Exercise aim:
In this exercise, every entry is to be copied exactly.

+++ Given data

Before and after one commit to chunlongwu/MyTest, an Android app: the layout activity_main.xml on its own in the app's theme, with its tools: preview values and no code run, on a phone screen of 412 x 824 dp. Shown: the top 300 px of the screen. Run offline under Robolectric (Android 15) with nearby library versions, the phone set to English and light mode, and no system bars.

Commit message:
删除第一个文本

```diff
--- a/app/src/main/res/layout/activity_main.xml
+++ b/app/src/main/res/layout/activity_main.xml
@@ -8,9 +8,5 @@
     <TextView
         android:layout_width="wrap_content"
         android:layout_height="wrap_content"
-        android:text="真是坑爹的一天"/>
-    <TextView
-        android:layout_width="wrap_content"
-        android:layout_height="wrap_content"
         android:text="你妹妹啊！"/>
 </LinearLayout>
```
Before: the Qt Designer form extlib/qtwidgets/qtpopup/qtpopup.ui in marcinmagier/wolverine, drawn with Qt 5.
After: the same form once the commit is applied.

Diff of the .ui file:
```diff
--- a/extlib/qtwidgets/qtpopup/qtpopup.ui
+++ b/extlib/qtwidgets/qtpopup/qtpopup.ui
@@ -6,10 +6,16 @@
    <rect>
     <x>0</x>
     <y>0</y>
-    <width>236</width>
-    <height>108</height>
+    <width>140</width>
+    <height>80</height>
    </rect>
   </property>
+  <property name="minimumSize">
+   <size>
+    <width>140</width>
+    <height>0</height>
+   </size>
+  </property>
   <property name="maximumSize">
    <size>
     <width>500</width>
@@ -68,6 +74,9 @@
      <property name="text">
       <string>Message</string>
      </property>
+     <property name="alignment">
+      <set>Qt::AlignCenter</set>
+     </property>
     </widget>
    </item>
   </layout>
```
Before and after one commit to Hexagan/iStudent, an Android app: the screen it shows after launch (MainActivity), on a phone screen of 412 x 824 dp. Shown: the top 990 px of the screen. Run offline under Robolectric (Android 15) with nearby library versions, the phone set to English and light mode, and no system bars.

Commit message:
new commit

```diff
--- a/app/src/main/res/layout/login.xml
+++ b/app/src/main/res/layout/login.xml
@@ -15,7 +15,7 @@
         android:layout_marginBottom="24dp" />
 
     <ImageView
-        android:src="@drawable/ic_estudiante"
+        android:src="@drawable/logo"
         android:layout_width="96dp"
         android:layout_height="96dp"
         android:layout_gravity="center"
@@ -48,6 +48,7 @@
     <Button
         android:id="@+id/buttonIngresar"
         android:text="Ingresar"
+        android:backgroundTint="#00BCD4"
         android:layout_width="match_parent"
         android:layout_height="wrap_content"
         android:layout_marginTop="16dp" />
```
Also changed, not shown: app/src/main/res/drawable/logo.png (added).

++++++

Solution below:
Before and after one commit to chunlongwu/MyTest, an Android app: the layout activity_main.xml on its own in the app's theme, with its tools: preview values and no code run, on a phone screen of 412 x 824 dp. Shown: the top 300 px of the screen. Run offline under Robolectric (Android 15) with nearby library versions, the phone set to English and light mode, and no system bars.

Commit message:
删除第一个文本

```diff
--- a/app/src/main/res/layout/activity_main.xml
+++ b/app/src/main/res/layout/activity_main.xml
@@ -8,9 +8,5 @@
     <TextView
         android:layout_width="wrap_content"
         android:layout_height="wrap_content"
-        android:text="真是坑爹的一天"/>
-    <TextView
-        android:layout_width="wrap_content"
-        android:layout_height="wrap_content"
         android:text="你妹妹啊！"/>
 </LinearLayout>
```
Before: the Qt Designer form extlib/qtwidgets/qtpopup/qtpopup.ui in marcinmagier/wolverine, drawn with Qt 5.
After: the same form once the commit is applied.

Diff of the .ui file:
```diff
--- a/extlib/qtwidgets/qtpopup/qtpopup.ui
+++ b/extlib/qtwidgets/qtpopup/qtpopup.ui
@@ -6,10 +6,16 @@
    <rect>
     <x>0</x>
     <y>0</y>
-    <width>236</width>
-    <height>108</height>
+    <width>140</width>
+    <height>80</height>
    </rect>
   </property>
+  <property name="minimumSize">
+   <size>
+    <width>140</width>
+    <height>0</height>
+   </size>
+  </property>
   <property name="maximumSize">
    <size>
     <width>500</width>
@@ -68,6 +74,9 @@
      <property name="text">
       <string>Message</string>
      </property>
+     <property name="alignment">
+      <set>Qt::AlignCenter</set>
+     </property>
     </widget>
    </item>
   </layout>
```
Before and after one commit to Hexagan/iStudent, an Android app: the screen it shows after launch (MainActivity), on a phone screen of 412 x 824 dp. Shown: the top 990 px of the screen. Run offline under Robolectric (Android 15) with nearby library versions, the phone set to English and light mode, and no system bars.

Commit message:
new commit

```diff
--- a/app/src/main/res/layout/login.xml
+++ b/app/src/main/res/layout/login.xml
@@ -15,7 +15,7 @@
         android:layout_marginBottom="24dp" />
 
     <ImageView
-        android:src="@drawable/ic_estudiante"
+        android:src="@drawable/logo"
         android:layout_width="96dp"
         android:layout_height="96dp"
         android:layout_gravity="center"
@@ -48,6 +48,7 @@
     <Button
         android:id="@+id/buttonIngresar"
         android:text="Ingresar"
+        android:backgroundTint="#00BCD4"
         android:layout_width="match_parent"
         android:layout_height="wrap_content"
         android:layout_marginTop="16dp" />
```
Also changed, not shown: app/src/main/res/drawable/logo.png (added).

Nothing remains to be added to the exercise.